» **Data excerpts**

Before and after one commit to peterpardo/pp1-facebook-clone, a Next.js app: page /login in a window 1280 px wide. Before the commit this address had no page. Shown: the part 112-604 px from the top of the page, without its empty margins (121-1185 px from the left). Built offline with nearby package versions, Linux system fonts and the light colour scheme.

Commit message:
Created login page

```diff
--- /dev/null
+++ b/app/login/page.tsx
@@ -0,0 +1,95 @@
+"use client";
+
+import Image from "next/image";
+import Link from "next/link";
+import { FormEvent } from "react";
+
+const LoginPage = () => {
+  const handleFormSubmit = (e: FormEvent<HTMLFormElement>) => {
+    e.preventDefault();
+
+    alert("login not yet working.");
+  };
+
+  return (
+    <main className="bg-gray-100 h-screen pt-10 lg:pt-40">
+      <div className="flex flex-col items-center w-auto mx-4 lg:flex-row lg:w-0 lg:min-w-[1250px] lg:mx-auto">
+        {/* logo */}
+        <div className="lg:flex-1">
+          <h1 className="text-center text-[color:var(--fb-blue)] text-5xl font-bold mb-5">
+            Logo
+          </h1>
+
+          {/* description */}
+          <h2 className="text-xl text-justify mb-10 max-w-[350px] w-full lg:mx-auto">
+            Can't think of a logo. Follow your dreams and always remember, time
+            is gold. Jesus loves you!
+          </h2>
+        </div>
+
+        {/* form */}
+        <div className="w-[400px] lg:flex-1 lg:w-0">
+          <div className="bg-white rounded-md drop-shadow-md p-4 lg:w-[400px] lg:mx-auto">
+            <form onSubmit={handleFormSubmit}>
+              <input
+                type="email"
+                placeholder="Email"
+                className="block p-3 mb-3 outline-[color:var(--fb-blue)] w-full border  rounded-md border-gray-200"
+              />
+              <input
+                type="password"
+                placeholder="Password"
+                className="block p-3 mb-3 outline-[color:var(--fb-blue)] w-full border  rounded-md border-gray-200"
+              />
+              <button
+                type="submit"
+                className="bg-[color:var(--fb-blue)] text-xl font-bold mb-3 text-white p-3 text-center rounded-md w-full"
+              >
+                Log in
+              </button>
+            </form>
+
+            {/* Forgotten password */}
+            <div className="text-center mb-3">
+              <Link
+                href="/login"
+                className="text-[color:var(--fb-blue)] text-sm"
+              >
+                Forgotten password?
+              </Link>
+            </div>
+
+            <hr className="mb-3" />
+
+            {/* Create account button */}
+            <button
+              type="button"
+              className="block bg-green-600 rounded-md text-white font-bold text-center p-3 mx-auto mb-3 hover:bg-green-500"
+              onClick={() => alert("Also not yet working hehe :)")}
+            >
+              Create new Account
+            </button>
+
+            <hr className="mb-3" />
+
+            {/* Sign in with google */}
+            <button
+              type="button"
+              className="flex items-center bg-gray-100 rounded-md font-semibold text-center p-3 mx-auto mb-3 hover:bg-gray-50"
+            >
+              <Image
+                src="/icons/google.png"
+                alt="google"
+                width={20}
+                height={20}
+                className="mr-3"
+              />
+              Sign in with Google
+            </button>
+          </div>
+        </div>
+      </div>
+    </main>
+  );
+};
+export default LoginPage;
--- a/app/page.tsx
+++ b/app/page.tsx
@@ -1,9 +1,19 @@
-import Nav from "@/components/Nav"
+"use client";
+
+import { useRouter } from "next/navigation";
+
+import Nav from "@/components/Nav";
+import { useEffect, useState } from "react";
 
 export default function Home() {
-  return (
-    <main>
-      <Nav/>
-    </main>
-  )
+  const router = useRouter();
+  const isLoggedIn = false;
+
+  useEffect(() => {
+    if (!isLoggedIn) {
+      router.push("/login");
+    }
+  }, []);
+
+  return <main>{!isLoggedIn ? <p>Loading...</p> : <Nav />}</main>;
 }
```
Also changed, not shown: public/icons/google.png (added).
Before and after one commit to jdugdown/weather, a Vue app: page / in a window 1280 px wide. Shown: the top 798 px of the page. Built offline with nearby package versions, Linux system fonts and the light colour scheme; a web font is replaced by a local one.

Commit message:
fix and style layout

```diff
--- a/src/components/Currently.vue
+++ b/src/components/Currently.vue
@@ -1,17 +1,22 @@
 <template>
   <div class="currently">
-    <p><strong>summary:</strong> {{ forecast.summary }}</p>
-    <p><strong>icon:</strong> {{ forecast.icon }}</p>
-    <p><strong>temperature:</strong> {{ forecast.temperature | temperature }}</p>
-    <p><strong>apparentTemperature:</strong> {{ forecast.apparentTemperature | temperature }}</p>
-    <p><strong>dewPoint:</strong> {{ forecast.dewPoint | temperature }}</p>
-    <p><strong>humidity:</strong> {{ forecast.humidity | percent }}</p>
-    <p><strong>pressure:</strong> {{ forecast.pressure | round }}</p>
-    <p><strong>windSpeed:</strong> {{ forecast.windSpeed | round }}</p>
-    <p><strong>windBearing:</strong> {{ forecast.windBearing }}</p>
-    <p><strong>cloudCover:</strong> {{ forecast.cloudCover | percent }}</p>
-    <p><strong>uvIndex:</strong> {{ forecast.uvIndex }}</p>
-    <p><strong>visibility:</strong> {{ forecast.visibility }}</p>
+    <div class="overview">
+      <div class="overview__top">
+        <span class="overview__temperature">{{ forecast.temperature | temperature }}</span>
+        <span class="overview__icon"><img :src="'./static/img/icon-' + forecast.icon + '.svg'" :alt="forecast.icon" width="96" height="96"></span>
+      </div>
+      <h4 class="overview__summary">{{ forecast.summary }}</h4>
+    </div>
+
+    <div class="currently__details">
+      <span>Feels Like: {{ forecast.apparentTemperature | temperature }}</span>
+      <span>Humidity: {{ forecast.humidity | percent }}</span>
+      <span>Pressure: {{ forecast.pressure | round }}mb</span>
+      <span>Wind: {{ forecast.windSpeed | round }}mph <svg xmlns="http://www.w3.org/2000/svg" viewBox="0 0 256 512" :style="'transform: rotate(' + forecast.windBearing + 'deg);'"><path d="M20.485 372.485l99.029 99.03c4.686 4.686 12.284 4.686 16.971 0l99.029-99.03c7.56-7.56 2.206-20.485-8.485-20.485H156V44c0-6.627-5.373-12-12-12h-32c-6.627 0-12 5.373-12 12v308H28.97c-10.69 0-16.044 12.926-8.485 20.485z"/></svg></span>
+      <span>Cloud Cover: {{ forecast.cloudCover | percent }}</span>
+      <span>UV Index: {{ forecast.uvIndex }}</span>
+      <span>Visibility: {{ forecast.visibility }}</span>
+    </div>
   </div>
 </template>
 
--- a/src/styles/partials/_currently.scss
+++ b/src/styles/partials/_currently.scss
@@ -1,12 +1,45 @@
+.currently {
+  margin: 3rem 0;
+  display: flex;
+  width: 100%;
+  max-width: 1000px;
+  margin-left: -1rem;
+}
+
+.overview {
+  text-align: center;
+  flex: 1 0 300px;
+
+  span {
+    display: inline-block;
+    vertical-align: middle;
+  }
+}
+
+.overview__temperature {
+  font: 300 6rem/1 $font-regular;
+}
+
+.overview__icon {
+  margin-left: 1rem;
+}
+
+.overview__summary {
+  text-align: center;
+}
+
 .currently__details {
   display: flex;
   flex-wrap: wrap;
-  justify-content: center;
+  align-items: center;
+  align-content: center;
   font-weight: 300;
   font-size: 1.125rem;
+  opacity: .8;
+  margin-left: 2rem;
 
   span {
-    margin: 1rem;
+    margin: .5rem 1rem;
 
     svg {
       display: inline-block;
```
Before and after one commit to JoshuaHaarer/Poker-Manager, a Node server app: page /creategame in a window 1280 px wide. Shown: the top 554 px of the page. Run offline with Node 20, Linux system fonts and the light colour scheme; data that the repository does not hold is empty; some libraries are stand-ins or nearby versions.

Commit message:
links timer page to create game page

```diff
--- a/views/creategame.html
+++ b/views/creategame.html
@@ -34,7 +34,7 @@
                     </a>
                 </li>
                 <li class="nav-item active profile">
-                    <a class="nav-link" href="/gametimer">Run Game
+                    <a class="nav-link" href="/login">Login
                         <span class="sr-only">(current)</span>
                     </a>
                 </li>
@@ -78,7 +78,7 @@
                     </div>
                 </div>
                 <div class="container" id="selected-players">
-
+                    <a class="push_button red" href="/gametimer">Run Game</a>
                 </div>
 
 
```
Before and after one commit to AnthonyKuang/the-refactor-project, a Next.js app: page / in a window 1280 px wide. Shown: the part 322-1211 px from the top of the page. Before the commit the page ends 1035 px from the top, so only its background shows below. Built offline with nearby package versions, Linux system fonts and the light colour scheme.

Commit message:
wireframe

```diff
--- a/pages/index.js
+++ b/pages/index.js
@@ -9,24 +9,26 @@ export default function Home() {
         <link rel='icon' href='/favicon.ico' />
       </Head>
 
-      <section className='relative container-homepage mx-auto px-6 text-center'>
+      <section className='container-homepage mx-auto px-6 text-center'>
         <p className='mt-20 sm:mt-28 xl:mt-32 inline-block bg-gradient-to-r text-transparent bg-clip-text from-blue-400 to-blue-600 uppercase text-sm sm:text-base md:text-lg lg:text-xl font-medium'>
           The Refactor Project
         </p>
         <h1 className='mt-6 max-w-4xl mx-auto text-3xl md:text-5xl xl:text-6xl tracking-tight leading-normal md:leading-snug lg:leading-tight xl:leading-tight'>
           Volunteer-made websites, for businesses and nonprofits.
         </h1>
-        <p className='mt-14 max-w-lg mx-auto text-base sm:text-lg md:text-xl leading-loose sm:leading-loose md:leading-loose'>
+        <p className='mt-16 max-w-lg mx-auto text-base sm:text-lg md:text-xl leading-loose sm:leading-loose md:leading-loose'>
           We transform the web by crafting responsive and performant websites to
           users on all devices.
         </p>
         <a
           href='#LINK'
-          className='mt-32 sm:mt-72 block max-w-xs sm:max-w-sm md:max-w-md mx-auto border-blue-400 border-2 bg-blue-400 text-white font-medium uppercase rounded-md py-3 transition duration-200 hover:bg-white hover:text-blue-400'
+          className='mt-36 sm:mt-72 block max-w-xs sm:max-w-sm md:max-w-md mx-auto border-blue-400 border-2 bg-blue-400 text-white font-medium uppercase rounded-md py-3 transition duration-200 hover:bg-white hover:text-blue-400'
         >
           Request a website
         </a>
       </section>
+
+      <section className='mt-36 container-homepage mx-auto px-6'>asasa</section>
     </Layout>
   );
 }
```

» **Your objective**
Within the data above, find the lines that contain the word "items" and copy each of them.

» **The completed task**
+      <div className="flex flex-col items-center w-auto mx-4 lg:flex-row lg:w-0 lg:min-w-[1250px] lg:mx-auto">
+              className="flex items-center bg-gray-100 rounded-md font-semibold text-center p-3 mx-auto mb-3 hover:bg-gray-50"
+  align-items: center;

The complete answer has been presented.